A true film legend, Akira Kurosawa, will be celebrated for his 100-year anniversary by two Columbus theaters with a monthlong tribute to his creativity and his movies.

“He’s a filmmaker we’ve shown off over the years, but with his 100-year anniversary coming up and new print releases of his movies, we couldn’t let this moment go by,” said Chris Stults, a Wexner Center film curator.

The Wexner Center is collaborating with the South Campus Gateway Film Center to play six of Kurosawa’s films through the month of June.

Kurosawa is one of the great influential filmmakers in cinema history. The worlds he creates through his films are unlike scenes produced by other directors.

His movies have gathered a sustainable edge that makes audiences want to revisit the world he produces, Stults said.

Kurosawa introduced Japanese cinema to the rest of the world through several of his films, but the most recognized is “Rashomon.” The silent film won an Academy Award for best foreign film, but it also led the way for directors to tell a story in a multifaceted way.

“Rashomon” is one of Kurosawa’s films that will have a new restoration for his tribute.

Rashomon is now a word known globally because of the film. The word is recognized by Western directors as an innovative way to create depth to a story by using different viewpoints from the cast.

Another significantly notable film from Kurosawa is “Seven Samurai.” This film has inspired producers to create a remake with actor George Clooney, set to be released in 2011.

“‘Seven Samurai’ is one of those rare movies that creates a chain of influence. It incorporates action, adventure, sympathy and inspiration. It’s a movie that almost has to be seen in the theater to get the full experience,” Stults said.

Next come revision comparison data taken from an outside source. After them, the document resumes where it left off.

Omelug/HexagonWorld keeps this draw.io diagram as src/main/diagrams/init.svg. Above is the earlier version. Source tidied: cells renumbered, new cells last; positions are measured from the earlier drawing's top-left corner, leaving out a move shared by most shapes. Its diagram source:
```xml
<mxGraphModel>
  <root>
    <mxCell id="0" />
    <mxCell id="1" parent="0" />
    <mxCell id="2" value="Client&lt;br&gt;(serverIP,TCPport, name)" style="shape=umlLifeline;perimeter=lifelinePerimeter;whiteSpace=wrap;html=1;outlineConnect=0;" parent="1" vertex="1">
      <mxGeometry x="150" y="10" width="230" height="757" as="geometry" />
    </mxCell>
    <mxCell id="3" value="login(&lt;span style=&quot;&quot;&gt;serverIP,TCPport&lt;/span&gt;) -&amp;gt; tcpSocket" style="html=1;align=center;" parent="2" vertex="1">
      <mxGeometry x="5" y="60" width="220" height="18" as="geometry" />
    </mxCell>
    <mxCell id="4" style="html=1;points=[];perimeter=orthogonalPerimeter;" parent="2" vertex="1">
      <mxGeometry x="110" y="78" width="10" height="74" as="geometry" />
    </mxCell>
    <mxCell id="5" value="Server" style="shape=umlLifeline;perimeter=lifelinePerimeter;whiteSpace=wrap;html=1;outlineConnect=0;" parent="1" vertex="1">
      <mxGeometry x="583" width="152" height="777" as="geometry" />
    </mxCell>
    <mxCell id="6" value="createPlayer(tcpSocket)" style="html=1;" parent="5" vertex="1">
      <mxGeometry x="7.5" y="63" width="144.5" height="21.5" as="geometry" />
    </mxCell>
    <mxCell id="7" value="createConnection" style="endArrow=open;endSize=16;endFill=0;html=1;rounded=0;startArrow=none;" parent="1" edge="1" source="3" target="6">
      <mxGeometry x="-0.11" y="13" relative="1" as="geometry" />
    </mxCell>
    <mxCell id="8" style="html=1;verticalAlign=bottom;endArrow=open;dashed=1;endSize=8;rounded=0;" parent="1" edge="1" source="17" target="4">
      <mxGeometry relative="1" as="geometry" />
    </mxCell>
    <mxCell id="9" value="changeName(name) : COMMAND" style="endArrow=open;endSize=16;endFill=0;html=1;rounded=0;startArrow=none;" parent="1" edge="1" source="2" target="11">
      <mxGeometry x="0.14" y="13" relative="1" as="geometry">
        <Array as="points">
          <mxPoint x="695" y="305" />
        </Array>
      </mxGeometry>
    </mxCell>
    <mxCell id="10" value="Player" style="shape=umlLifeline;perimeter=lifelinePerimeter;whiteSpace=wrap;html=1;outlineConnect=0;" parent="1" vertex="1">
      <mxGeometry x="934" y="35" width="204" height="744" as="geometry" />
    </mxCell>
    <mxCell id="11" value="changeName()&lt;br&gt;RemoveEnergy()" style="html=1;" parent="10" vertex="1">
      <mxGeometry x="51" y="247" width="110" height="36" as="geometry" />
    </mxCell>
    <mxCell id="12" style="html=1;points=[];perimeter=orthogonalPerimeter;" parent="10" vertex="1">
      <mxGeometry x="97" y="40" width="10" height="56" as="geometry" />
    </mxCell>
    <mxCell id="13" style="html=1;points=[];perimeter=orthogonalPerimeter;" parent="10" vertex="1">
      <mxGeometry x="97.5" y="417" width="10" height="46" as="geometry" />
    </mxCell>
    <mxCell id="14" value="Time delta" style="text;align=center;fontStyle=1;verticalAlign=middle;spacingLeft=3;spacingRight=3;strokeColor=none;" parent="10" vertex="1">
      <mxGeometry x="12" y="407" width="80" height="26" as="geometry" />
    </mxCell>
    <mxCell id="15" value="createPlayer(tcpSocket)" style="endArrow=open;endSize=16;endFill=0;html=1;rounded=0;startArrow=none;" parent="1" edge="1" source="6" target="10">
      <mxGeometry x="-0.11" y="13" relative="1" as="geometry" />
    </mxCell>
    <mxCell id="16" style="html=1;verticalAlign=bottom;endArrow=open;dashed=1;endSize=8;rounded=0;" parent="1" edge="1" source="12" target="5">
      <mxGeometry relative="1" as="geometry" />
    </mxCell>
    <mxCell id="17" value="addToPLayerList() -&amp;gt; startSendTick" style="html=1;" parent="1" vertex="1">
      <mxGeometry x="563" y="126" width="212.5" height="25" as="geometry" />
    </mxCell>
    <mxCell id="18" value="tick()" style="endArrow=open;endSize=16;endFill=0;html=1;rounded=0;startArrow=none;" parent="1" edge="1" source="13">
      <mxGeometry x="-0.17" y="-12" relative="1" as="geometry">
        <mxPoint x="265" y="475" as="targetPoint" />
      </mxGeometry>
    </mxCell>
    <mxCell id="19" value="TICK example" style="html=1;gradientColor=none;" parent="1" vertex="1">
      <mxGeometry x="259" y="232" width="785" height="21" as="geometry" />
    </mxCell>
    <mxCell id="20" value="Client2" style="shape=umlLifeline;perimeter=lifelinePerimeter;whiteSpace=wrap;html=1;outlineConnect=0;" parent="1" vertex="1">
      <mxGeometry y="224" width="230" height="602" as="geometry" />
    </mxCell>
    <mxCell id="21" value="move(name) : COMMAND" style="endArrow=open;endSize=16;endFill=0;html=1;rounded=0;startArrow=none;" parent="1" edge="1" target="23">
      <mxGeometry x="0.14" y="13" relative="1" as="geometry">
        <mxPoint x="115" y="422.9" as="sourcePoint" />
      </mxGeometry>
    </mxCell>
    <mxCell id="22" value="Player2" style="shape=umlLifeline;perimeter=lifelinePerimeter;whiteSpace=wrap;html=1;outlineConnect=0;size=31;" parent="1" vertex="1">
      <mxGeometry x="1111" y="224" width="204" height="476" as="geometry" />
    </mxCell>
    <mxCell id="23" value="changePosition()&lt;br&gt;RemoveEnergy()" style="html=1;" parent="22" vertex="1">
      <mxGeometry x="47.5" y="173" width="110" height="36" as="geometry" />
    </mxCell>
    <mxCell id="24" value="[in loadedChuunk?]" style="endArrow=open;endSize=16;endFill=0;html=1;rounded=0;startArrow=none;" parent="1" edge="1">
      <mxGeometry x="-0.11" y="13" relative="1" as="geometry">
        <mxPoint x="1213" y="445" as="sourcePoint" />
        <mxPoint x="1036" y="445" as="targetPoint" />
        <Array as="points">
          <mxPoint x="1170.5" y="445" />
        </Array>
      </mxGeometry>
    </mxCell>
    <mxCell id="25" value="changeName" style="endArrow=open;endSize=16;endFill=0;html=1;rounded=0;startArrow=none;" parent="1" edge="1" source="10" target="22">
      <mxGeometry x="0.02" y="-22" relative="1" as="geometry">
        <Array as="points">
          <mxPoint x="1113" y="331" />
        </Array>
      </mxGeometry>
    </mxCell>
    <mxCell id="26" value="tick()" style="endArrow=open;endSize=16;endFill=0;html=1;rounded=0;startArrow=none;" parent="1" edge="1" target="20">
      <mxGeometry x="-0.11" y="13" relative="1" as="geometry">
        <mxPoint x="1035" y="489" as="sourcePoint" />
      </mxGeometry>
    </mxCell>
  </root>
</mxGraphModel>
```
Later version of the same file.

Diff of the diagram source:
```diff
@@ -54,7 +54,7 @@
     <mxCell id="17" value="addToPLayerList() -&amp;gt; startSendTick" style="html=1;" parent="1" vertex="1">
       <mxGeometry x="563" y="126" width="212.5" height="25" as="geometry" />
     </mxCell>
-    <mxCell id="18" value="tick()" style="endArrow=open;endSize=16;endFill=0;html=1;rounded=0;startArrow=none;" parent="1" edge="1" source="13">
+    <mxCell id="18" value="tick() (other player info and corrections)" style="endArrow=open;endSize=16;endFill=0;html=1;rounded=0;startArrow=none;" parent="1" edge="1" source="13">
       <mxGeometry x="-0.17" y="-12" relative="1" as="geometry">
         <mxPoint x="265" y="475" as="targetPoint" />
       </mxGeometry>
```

“Seven Samurai” is set to have a larger audience than most of the shows because unlike the rest of the films, it will be previewed for a week instead of one premier.

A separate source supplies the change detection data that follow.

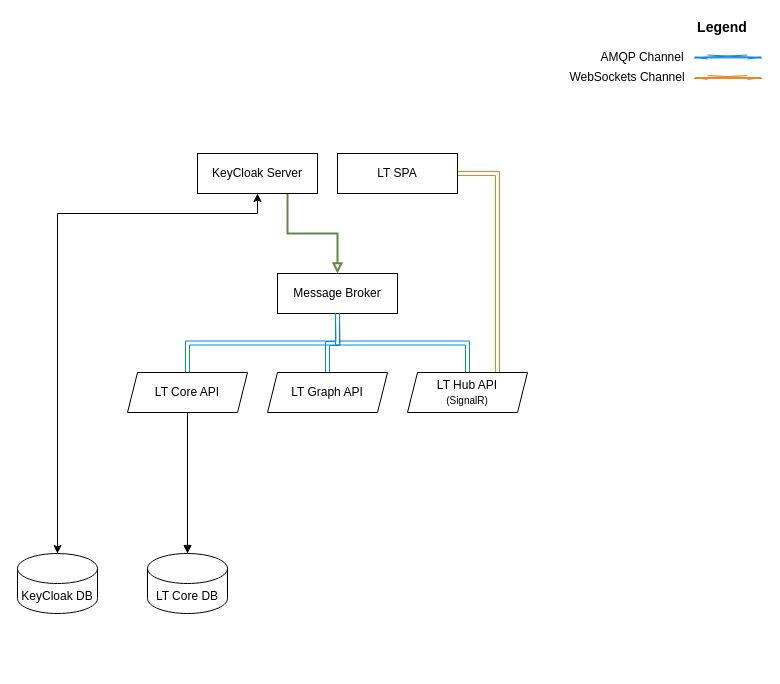
bsaranga/learntree keeps this draw.io diagram as diagrams/arch.drawio. Above is the earlier version. Source tidied: cells renumbered, new cells numbered last; positions are measured from the earlier drawing's top-left corner, leaving out a move shared by most shapes. Both pictures are drawn from the tidied source at 100%, with x=0, y=0 at pixel (17, 17).
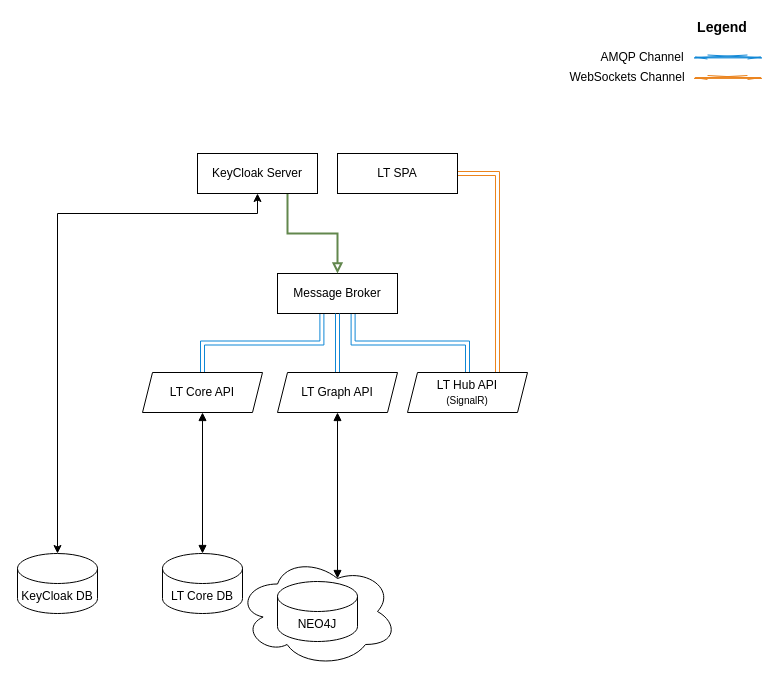
Above is the later version.

Unchanged cells that the change refers to:
```xml
<mxCell id="11" value="LT Hub API&lt;br&gt;&lt;font style=&quot;font-size: 10px;&quot;&gt;(SignalR)&lt;/font&gt;" style="shape=parallelogram;perimeter=parallelogramPerimeter;whiteSpace=wrap;html=1;fixedSize=1;size=10;" parent="1" vertex="1">
  <mxGeometry x="390" y="355" width="120" height="40" as="geometry" />
</mxCell>
```

The edit, as a diff of the source:
```diff
@@
+    <mxCell id="22" style="edgeStyle=orthogonalEdgeStyle;shape=link;rounded=0;jettySize=auto;html=1;exitX=0.63;exitY=1;exitDx=0;exitDy=0;exitPerimeter=0;entryX=0.5;entryY=0;entryDx=0;entryDy=0;fontSize=14;startArrow=block;startFill=1;endArrow=block;endFill=1;strokeColor=#0F87D6;strokeWidth=1;" parent="1" edge="1" source="2" target="11">
+      <mxGeometry relative="1" as="geometry" />
+    </mxCell>
+    <mxCell id="23" style="edgeStyle=orthogonalEdgeStyle;shape=link;rounded=0;jettySize=auto;html=1;exitX=0.37;exitY=1;exitDx=0;exitDy=0;exitPerimeter=0;entryX=0.5;entryY=0;entryDx=0;entryDy=0;fontSize=14;startArrow=block;startFill=1;endArrow=block;endFill=1;strokeColor=#0F87D6;strokeWidth=1;" parent="1" edge="1" source="2" target="7">
+      <mxGeometry relative="1" as="geometry" />
+    </mxCell>
-    <mxCell id="2" value="Message Broker" style="rounded=0;whiteSpace=wrap;html=1;" parent="1" vertex="1">
+    <mxCell id="2" value="Message Broker" style="rounded=0;whiteSpace=wrap;html=1;points=[[0,0,0,0,0],[0,0.25,0,0,0],[0,0.5,0,0,0],[0,0.75,0,0,0],[0,1,0,0,0],[0.13,1,0,0,0],[0.25,0,0,0,0],[0.25,1,0,0,0],[0.37,1,0,0,0],[0.5,0,0,0,0],[0.5,1,0,0,0],[0.63,1,0,0,0],[0.75,0,0,0,0],[0.75,1,0,0,0],[0.88,1,0,0,0],[1,0,0,0,0],[1,0.25,0,0,0],[1,0.5,0,0,0],[1,0.75,0,0,0],[1,1,0,0,0]];" parent="1" vertex="1">
       <mxGeometry x="260" y="256" width="120" height="40" as="geometry" />
     </mxCell>
@@
-    <mxCell id="5" style="edgeStyle=orthogonalEdgeStyle;shape=link;rounded=0;jettySize=auto;html=1;exitX=0.5;exitY=0;exitDx=0;exitDy=0;entryX=0.5;entryY=1;entryDx=0;entryDy=0;fontSize=10;startArrow=none;startFill=0;endArrow=block;endFill=0;strokeColor=#0F87D6;strokeWidth=1;" parent="1" edge="1" source="7" target="2">
-      <mxGeometry relative="1" as="geometry" />
-    </mxCell>
-    <mxCell id="6" style="edgeStyle=orthogonalEdgeStyle;rounded=0;jettySize=auto;html=1;exitX=0.5;exitY=1;exitDx=0;exitDy=0;fontSize=10;startArrow=none;startFill=0;endArrow=block;endFill=1;strokeColor=#000000;strokeWidth=1;" parent="1" edge="1" source="7" target="16">
+    <mxCell id="6" style="edgeStyle=orthogonalEdgeStyle;rounded=0;jettySize=auto;html=1;exitX=0.5;exitY=1;exitDx=0;exitDy=0;fontSize=10;startArrow=block;startFill=1;endArrow=block;endFill=1;strokeColor=#000000;strokeWidth=1;" parent="1" edge="1" source="7" target="16">
       <mxGeometry relative="1" as="geometry" />
     </mxCell>
     <mxCell id="7" value="LT Core API" style="shape=parallelogram;perimeter=parallelogramPerimeter;whiteSpace=wrap;html=1;fixedSize=1;size=10;" parent="1" vertex="1">
-      <mxGeometry x="110" y="355" width="120" height="40" as="geometry" />
+      <mxGeometry x="125" y="355" width="120" height="40" as="geometry" />
     </mxCell>
-    <mxCell id="8" style="edgeStyle=orthogonalEdgeStyle;shape=link;rounded=0;jettySize=auto;html=1;exitX=0.5;exitY=0;exitDx=0;exitDy=0;fontSize=10;startArrow=none;startFill=0;endArrow=block;endFill=0;strokeColor=#0F87D6;strokeWidth=1;" parent="1" edge="1" source="9">
-      <mxGeometry relative="1" as="geometry">
-        <mxPoint x="320" y="296" as="targetPoint" />
-      </mxGeometry>
-    </mxCell>
+    <mxCell id="24" style="edgeStyle=orthogonalEdgeStyle;rounded=0;jettySize=auto;html=1;exitX=0.5;exitY=1;exitDx=0;exitDy=0;entryX=0.625;entryY=0.2;entryDx=0;entryDy=0;entryPerimeter=0;fontSize=14;startArrow=block;startFill=1;endArrow=block;endFill=1;strokeColor=#000000;strokeWidth=1;" parent="1" edge="1" source="9" target="27">
+      <mxGeometry relative="1" as="geometry" />
+    </mxCell>
+    <mxCell id="25" style="edgeStyle=orthogonalEdgeStyle;shape=link;rounded=0;jettySize=auto;html=1;exitX=0.5;exitY=0;exitDx=0;exitDy=0;entryX=0.5;entryY=1;entryDx=0;entryDy=0;entryPerimeter=0;fontSize=14;startArrow=block;startFill=1;endArrow=block;endFill=1;strokeColor=#0F87D6;strokeWidth=1;" parent="1" edge="1" source="9" target="2">
+      <mxGeometry relative="1" as="geometry" />
+    </mxCell>
     <mxCell id="9" value="LT Graph API" style="shape=parallelogram;perimeter=parallelogramPerimeter;whiteSpace=wrap;html=1;fixedSize=1;size=10;" parent="1" vertex="1">
-      <mxGeometry x="250" y="355" width="120" height="40" as="geometry" />
+      <mxGeometry x="260" y="355" width="120" height="40" as="geometry" />
     </mxCell>
-    <mxCell id="10" style="edgeStyle=orthogonalEdgeStyle;shape=link;rounded=0;jettySize=auto;html=1;exitX=0.5;exitY=0;exitDx=0;exitDy=0;entryX=0.5;entryY=1;entryDx=0;entryDy=0;fontSize=10;startArrow=none;startFill=0;endArrow=block;endFill=0;strokeColor=#0F87D6;strokeWidth=1;" parent="1" edge="1" source="11" target="2">
-      <mxGeometry relative="1" as="geometry" />
-    </mxCell>
@@
     <mxCell id="16" value="&lt;span style=&quot;font-size: 12px;&quot;&gt;LT Core DB&lt;/span&gt;" style="shape=cylinder3;whiteSpace=wrap;html=1;boundedLbl=1;backgroundOutline=1;size=15;fontSize=10;" parent="1" vertex="1">
-      <mxGeometry x="130" y="536" width="80" height="60" as="geometry" />
+      <mxGeometry x="145" y="536" width="80" height="60" as="geometry" />
     </mxCell>
@@
+    <mxCell id="26" style="group;" parent="1" vertex="1">
+      <mxGeometry x="220" y="539" width="160" height="110" as="geometry" />
+    </mxCell>
+    <mxCell id="27" style="ellipse;shape=cloud;whiteSpace=wrap;html=1;fontSize=14;" parent="26" vertex="1">
+      <mxGeometry width="160" height="110" as="geometry" />
+    </mxCell>
+    <mxCell id="28" value="&lt;span style=&quot;font-size: 12px;&quot;&gt;NEO4J&lt;/span&gt;" style="shape=cylinder3;whiteSpace=wrap;html=1;boundedLbl=1;backgroundOutline=1;size=15;fontSize=10;" parent="26" vertex="1">
+      <mxGeometry x="40" y="25" width="80" height="60" as="geometry" />
+    </mxCell>
```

Unless Ohio State students are staying in the Columbus area for the summer, most students will be going home until Autumn Quarter. The Wexner Center has recognized this, which is why it chose to set the tribute during the summer. Kurosawa’s films appeal to a more general audience, so the community will be able to experience the film series as well.

“Since the Wexner opened in 1987, we’ve always held a summer film series,” Stults said. “Students leaving for the summer is something we’re aware of when doing a large film series, but these films are theoretically relevant to a more general audience. We’re not particularly concerned.

The tribute kicked off Thursday with the film “Stray Dog” followed by “Sanshiro Sugata.”

The tentative schedule for the rest of the viewings are posted on the Wexner Center’s website. It is one of several movie series taking place at the Wexner Center this summer.